"Race mode" is best left for the track, as you don’t want to mess around at Jebel Jais. It lets the turbos shoot up big time, opens up the two-mode exhaust, turns off the stability control and offers an aggressive transmission and throttle calibration-all of this with veracious brake and steering settings. The new Alfa DNA Pro selector offers a choice of modes, namely Dynamic, Natural, Advanced Efficiency and Race. For us, "Dynamic" was the rule of the day. The car will push on in understeer but there’s enough grip to carry the pace along a snaky road-which is no less sports car-like. Intentional or not, there’s this little room to play around in corners even in Dynamic mode, where I can drift the rear wheels and by default the traction kicks in quite powerfully. It’s clever, too, as it can shut down a few cylinders (three) electronically without detection to reduce fuel consumption when cruising above 125 km/h. We noticed some road noise, but that’s when cruising above the 120 km/h mark, which I think is inevitable for a sports car.
There’s enough room up front and the controls are easy to reach and understand. Rear seats are a little too upright and there’s this somewhat confined feel in general. Front seating position is good upright, though the optional ultra-lightweight carbon fiber shelled sports seats stole the show and they offer plenty of lateral support. Two cup holders divide the front seats, and there are three USB charging points. The Alcantara and carbon fiber steering wheel and red decorative stitching set the urban tone. Alfa Connect 3D NAV 8.8-inch is Stelvio’s infotainment system and it can support both Apple and Android users, thanks to Apple CarPlay and Android Auto-no puzzle games and very simple, honestly.
Up against rivals and the verdict!
Audi SQ5, Mercedes-Benz AMG GLC63 and Porsche Macan Turbo are the existing rivals in the market. Stelvio QV is jumping into a segment that’s only going to get more crowded very soon with the arrivals of the cooked-up Jaguar F-PACE and the BMW X3. Stelvio QV is lighter than all, thanks to the aluminum application throughout the body and engine. Brace yourself; it is faster than the Porsche Macan Turbo, which I consider to be its nearest match (V6 in consideration). For a daily drive, the car is reasonably comfy and refined, given the sporty ethos that it carries. The rear-biased set-up was a joy to ride and it’s fair to say that Alfa Romeo has an impressive piece of kit today. All said; it is yet to be seen how the brand will get the message across to the masses of this region. It’s a brilliant product, customers should love it; but you’ve got to make sure people know about it.

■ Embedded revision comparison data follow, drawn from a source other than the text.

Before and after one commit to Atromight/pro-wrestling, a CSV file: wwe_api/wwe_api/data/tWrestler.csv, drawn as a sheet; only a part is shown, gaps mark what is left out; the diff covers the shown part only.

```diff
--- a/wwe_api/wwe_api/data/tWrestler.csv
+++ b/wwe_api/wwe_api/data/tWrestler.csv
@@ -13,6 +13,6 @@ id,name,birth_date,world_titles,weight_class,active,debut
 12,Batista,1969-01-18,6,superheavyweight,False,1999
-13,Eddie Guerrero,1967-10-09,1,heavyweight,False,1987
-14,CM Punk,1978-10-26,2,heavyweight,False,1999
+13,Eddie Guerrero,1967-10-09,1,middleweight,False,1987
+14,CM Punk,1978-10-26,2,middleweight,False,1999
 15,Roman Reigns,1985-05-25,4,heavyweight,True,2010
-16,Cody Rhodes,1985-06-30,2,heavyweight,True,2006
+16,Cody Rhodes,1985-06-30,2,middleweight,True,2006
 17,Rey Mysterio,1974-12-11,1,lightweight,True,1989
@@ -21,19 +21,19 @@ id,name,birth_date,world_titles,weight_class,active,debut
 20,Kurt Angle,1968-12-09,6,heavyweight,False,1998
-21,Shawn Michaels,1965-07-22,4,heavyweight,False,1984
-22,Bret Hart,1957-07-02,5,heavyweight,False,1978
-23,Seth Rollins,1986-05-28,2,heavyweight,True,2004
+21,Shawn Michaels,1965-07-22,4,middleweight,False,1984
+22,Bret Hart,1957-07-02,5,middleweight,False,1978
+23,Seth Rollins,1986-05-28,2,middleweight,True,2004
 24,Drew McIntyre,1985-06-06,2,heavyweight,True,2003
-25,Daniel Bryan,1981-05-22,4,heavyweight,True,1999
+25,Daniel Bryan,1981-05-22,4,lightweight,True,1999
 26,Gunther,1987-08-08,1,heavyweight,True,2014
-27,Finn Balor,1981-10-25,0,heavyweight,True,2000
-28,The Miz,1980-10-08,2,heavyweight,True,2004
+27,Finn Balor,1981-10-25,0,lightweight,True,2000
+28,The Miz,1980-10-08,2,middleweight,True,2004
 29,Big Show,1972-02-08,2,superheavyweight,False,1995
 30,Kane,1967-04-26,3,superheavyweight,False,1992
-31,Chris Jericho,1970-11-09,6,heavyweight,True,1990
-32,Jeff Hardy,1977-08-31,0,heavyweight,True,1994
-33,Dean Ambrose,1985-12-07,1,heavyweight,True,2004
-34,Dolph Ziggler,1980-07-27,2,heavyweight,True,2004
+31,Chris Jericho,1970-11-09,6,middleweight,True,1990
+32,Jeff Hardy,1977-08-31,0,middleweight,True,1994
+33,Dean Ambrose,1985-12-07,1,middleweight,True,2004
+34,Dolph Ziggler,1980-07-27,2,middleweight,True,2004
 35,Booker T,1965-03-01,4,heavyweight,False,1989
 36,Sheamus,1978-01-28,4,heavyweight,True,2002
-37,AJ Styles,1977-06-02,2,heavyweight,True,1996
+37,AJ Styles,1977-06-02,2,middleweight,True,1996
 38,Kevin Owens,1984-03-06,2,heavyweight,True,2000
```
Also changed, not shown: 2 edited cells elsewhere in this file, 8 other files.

Pros: Power packed engine, chassis, direct steering, sports sedan feel
Cons: Firm drive, tight rear seats
Rivals: Porsche Macan Turbo, Mercedes-Benz AMG GLC63, Audi SQ5
one word: ATM-All Terrain Missile
2.9L V6 bi-turbo, 503 hp @ 6,500 rpm, 600 Nm @ 2,500-5,000 rpm
8-speed automatic, AWD
0-100 km/h: 3.8 secs, top speed: 283 km/h, fuel consumption: 9 L/100 km
Weight: 1,830 kg